I have a simple saying that is one of the corner stones of my principals and personality when it comes to interacting with people. I don’t recall where I first heard this saying and I don’t recall from whom or where it came, but these words have had a profound impact on my life since hearing them almost two decades ago. “Attitude is a choice,” four simple words put together to create very sound advice which can be used in any situation if you understand.

I first heard this in my early 20s when I was full of confidence and over-flowing with youthful ignorance, but this simple saying struck a chord within me and has continued to resonate every second of every day since. I believe this means to be respectful to everyone always — and also — just be nice. To me this smidgen of advice has been invaluable and has served me tremendously well in both my personal and professional life. 

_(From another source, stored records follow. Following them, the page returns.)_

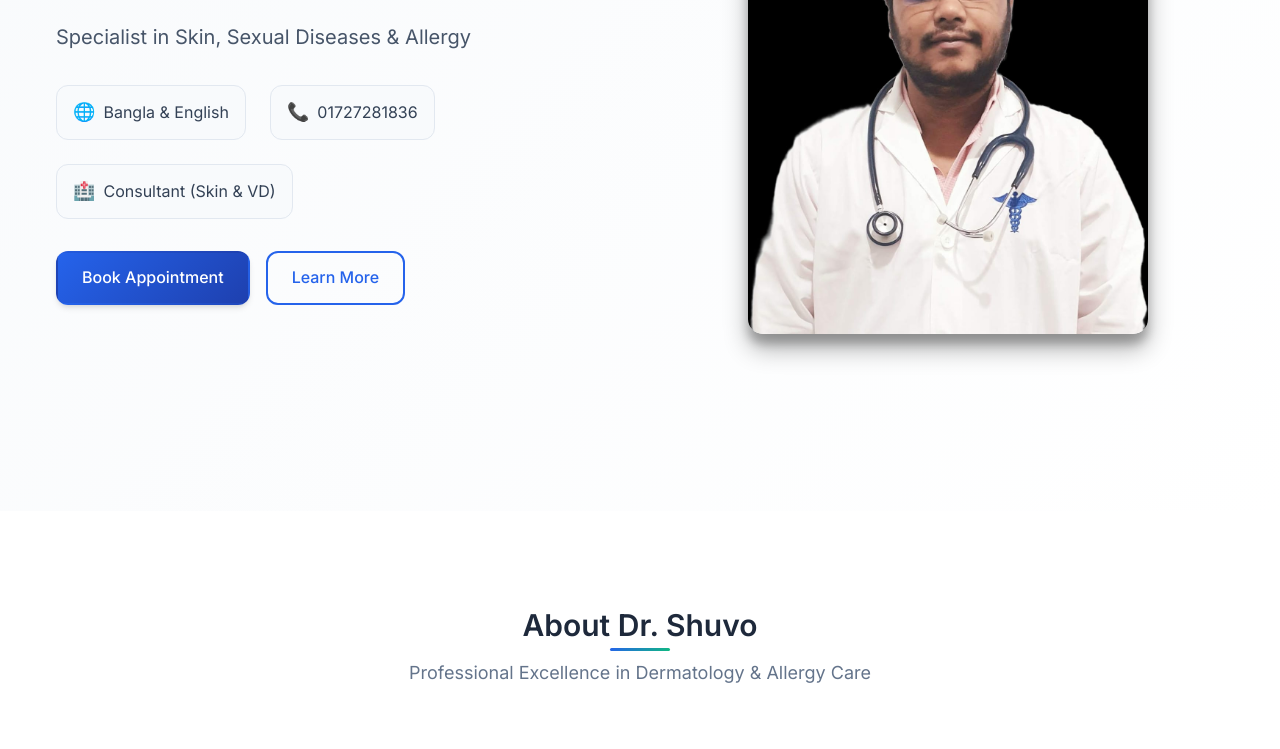
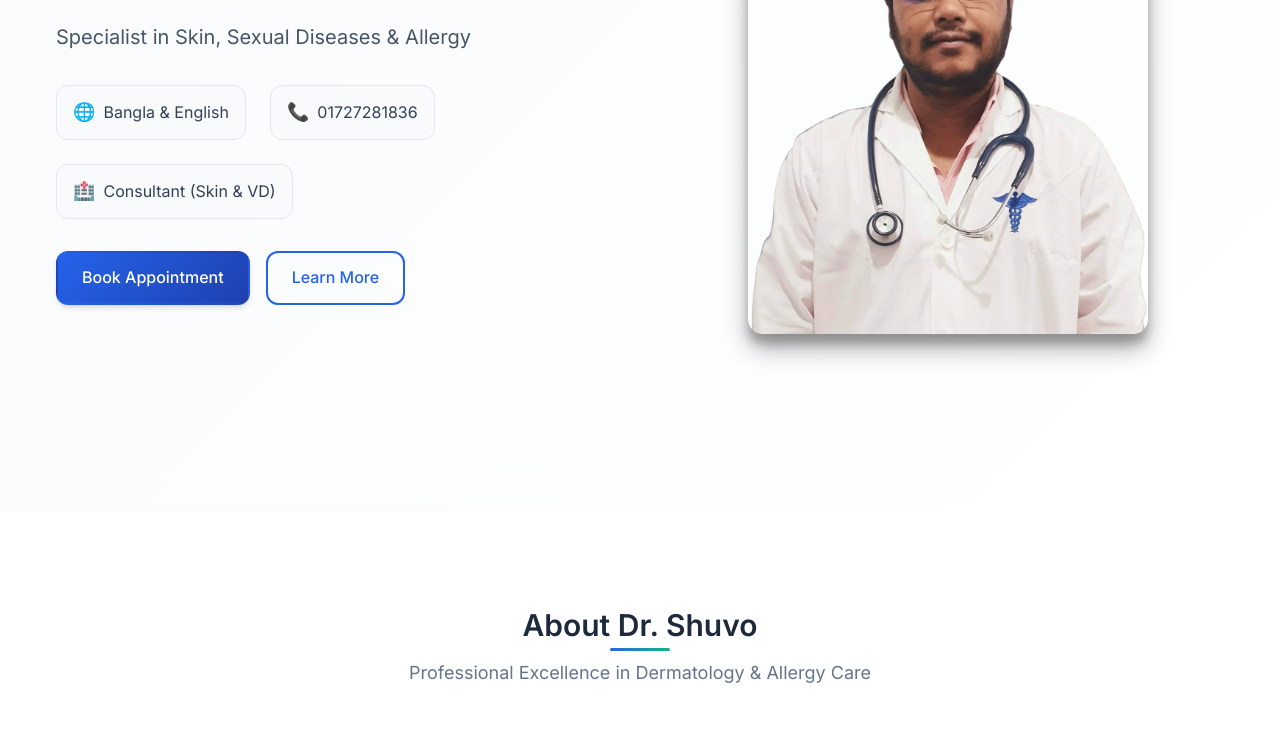
Before and after one commit to Mushfik8/Dr.Shuvo, a website built with Vite: page index.html in a window 1280 px wide. Shown: the part 289-1038 px from the top of the page. Built offline with nearby package versions, Linux system fonts and the light colour scheme.

Commit message:
Update index.html

```diff
--- a/index.html
+++ b/index.html
@@ -88,7 +88,7 @@
             </div>
             <div class="hero-visual">
                 <div class="image-3d-frame">
-                    <img src="/public/img.jpg" alt="Medical equipment photo">
+                    <img src="/public/img.png" alt="Medical equipment photo">
                 </div>
             </div>
 
```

Everyone truly enjoys being recognized and sincerely appreciated, even if it is just for a few moments. It’s a proven fact that when you are polite, courteous and friendly while interacting with others you feel much better about yourself. Common sense suggests that we have the ability to have a wonderfully positive impact on ourselves and everyone around us, and all it takes are simple considerate gestures that show appreciation for each another. Society has changed a whole lot over the last half-century and civility is not near as common as it was in the past.

A good attitude, politeness, respect and good manners are not practiced as often these days which is just disheartening. Having the ability to make someone smile or just brightening their day is very uplifting for both you and them. It’s so refreshing when a simple gesture or kind words bring a smile upon someone’s face, and no matter what is going on it makes their day better. Even if it’s only for a few seconds, having the ability to make someone’s day better has lasting effects.

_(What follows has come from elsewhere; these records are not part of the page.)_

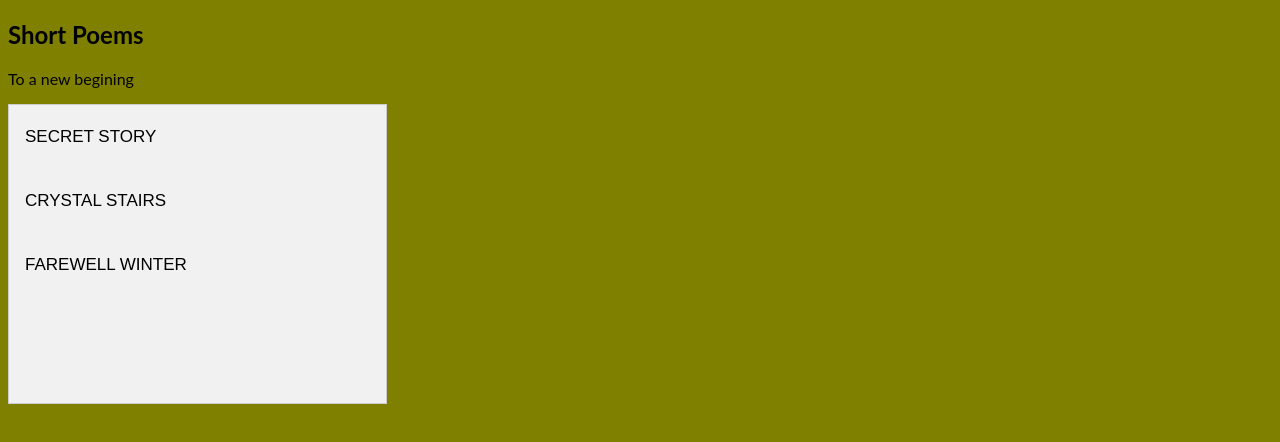
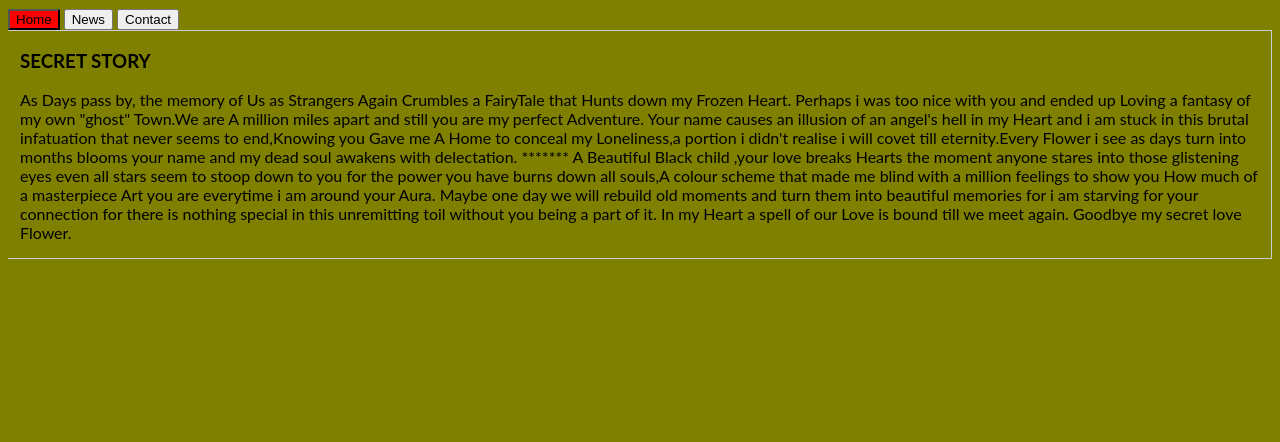
Before and after one commit to sanii-muthui/strathmore, a plain HTML site: page index.html in a window 1280 px wide. Drawn offline with Linux system fonts and the light colour scheme.

Commit message:
second trial

```diff
--- a/index.html
+++ b/index.html
@@ -6,19 +6,14 @@
     <title>Project Solaris</title>
   </head>
   <body>
-        <body>
 
-                <h2>Short Poems</h2>
-                <p>To a new begining</p>
+    <button class="tablink" onclick="openPage('Home', this, 'red')" id="defaultOpen">Home</button>
+    <button class="tablink" onclick="openPage('News', this, 'green')" >News</button>
+    <button class="tablink" onclick="openPage('Contact', this, 'blue')">Contact</button>
+    <!--button class="tablink" onclick="openPage('About', this, 'orange')">About</button-->
 
-                <div class="tab">
-                  <button class="tablinks" onmouseover="openCity(event, 'London')">SECRET STORY</button>
-                  <button class="tablinks" onmouseover="openCity(event, 'Paris')">CRYSTAL STAIRS</button>
-                  <button class="tablinks" onmouseover="openCity(event, 'Tokyo')">FAREWELL WINTER</button>
-                </div>
-
-                <div id="London" class="tabcontent">
-                  <h3>A Secret Love Story</h3>
+    <div id="Home" class="tabcontent">
+      <h3>SECRET STORY</h3>
       <p>As Days pass by, the memory of Us as Strangers Again Crumbles a FairyTale that Hunts down my Frozen Heart. Perhaps i was too nice with you and ended up Loving a fantasy of my own "ghost" Town.We are A million miles apart and still you are my perfect Adventure. Your name causes an illusion of an angel's hell in my Heart and i am stuck in this brutal infatuation that never seems to end,Knowing you Gave me A Home to conceal my Loneliness,a portion i didn't realise i will covet till eternity.Every Flower i see as days turn into months blooms your name and my dead soul awakens with delectation.
         *******
 A Beautiful Black child ,your love  breaks Hearts the moment anyone stares into those glistening eyes even all stars seem to stoop down to you for the power you have burns down all souls,A colour scheme that made me blind with a million feelings to show you How much of a masterpiece Art you are everytime i am around your Aura. Maybe one day we will rebuild old moments and turn them into beautiful memories for i am starving for your connection for there is nothing special in this unremitting toil without you being a part of it.
@@ -26,37 +21,44 @@ In my Heart a spell of our Love is bound till we meet again.
 Goodbye my secret love Flower.</p>
     </div>
 
-                <div id="Paris" class="tabcontent">
-                  <h3>Crystal Stairs</h3>
-                  <p>Every Morning my heart bound of Love warms up knowing i have another chance to create memories with my beguiling queen💫🥺... You are filled with extraordinary merry and Love🌈of a never ending beautiful beginning.. We are a secret close to each other🔗a lifeline of pure connection💘...Without you am Out of control😭.. I Could loose you but i will never give up fighting for our Love...i want to protect you 🧚🏾‍♂at all times ... Look out for you because
-                        my soul beats for you🌪.. I want to share a life with you where no obstacle seperates us🤞🏾Give you sincere Love .. Trust You.. Build a kingdom of Loyalty👸🏽🤴🏾And cruise everywhere Love takes us🌬A Fairytale come True.. Guided by your grace i find my place😇sitted hand in hand under the branches of a blooming heather staring at your shining state of art👩🏽‍🎨.. Darling am blinded by you🤩... I WILL LOVE FOREVER</p>
-                </div>
-
-                <div id="Tokyo" class="tabcontent">
-                  <h3>Farewell Winter</h3>
+    <div id="News" class="tabcontent">
+      <h3>FAREWELL WINTER</h3>
       <p>Under the mistletoe, as the lights fade away,staring into your beautiful shinning eyes, the glimpse of my Loneliness drifts away like the clouds as your Love is not so hard to get and but so hard to earn  but i don't know if we are still waiting for a fairytale because i can't see clear😣....My love for you burns with passion but am tired of counting all the scars..Mixing my fantasy for a false reality.. Staring at the sky trying to survive without you but like the rains.. they can't survive without the clouds...
         *******
 Am afraid you will become a memory,a distorted vibe without a connection maybe, who knows....Love takes time and for you i will always be patient since my broken heart reminds me of how much i ache for your soul.And i know Your mind might remind you of how abandoned am i
 But like the waves i will always drift wherever you take me...</p>
     </div>
 
-                <div class="clearfix"></div>
+    <div id="Contact" class="tabcontent">
+      <h3>CRYSTAL STAIRS</h3>
+      <p>Every Morning my heart bound of Love warms up knowing i have another chance to create memories with my beguiling queen💫🥺... You are filled with extraordinary merry and Love🌈of a never ending beautiful beginning.. We are a secret close to each other🔗a lifeline of pure connection💘...Without you am Out of control😭.. I Could loose you but i will never give up fighting for our Love...i want to protect you 🧚🏾‍♂at all times ... Look out for you because
+        my soul beats for you🌪.. I want to share a life with you where no obstacle seperates us🤞🏾Give you sincere Love .. Trust You.. Build a kingdom of Loyalty👸🏽🤴🏾And cruise everywhere Love takes us🌬A Fairytale come True.. Guided by your grace i find my place😇sitted hand in hand under the branches of a blooming heather staring at your shining state of art👩🏽‍🎨.. Darling am blinded by you🤩... I WILL LOVE YOU FOREVER</p>
+    </div>
+
+    <!--div id="About" class="tabcontent">
+      <h3>About</h3>
+      <p>Who we are and what we do.</p>
+    </div-->
 
     <script>
-                function openCity(evt, cityName) {
+    function openPage(pageName,elmnt,color) {
       var i, tabcontent, tablinks;
       tabcontent = document.getElementsByClassName("tabcontent");
       for (i = 0; i < tabcontent.length; i++) {
         tabcontent[i].style.display = "none";
       }
-                  tablinks = document.getElementsByClassName("tablinks");
+      tablinks = document.getElementsByClassName("tablink");
       for (i = 0; i < tablinks.length; i++) {
-                    tablinks[i].className = tablinks[i].className.replace(" active", "");
+        tablinks[i].style.backgroundColor = "";
       }
-                  document.getElementById(cityName).style.display = "block";
-                  evt.currentTarget.className += " active";
+      document.getElementById(pageName).style.display = "block";
+      elmnt.style.backgroundColor = color;
     }
+
+    // Get the element with id="defaultOpen" and click on it
+    document.getElementById("defaultOpen").click();
     </script>
 
     </body>
+
 </html>
```
Lines whose indentation alone changed are shown as unchanged.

My family, especially my father, believed that learning respect and good manners was just as important as learning to feed yourself. The way he raised me, yes ma’ams, yes sirs, pleases and thank yous were taught to be used without fail and as the law, not just suggested good manners. When I would forget my manners my father would immediately correct me because those were his pet-peeves.

It did not matter where I was or what I was doing, when I failed to use the above-mentioned magic words, or if I answered any question with a “yes”, “no” or “uh-huh” he heard it, and seemed to appear from nowhere. I would either hear a blatantly exaggerated clearing of his throat, or I would be on the receiving end of a reminder smack to the back of my noggin.

I swore, and still believe, that my dad had super-human hearing and that his hand had the innate ability to instantaneously reach the back of my head from anywhere within ear-shot. My dad always explained his swift corrective action as “knocking a little sense into me.”

I must say, I sure do miss those reminder smacks along with everything about him. I cannot count the number of times I have looked up into the sky and quietly thanked him for teaching me respect and good manners.

When it comes to dealing with people I adhere to a very simple approach. I’m always nice, polite and I give everyone the respect they have either earned or deserve. If you treat other people in this manner it will almost always be reciprocated right back to you.

Everything that is going on in your life, whether it’s be good or bad, has absolutely no bearing on the attitude you choose to have. I will never be able to control what other people do and say, or how they treat me, but I do control how I approach each day and how I treat the people I’m fortunate enough to meet. My attitude is always a choice and I choose to have a great attitude.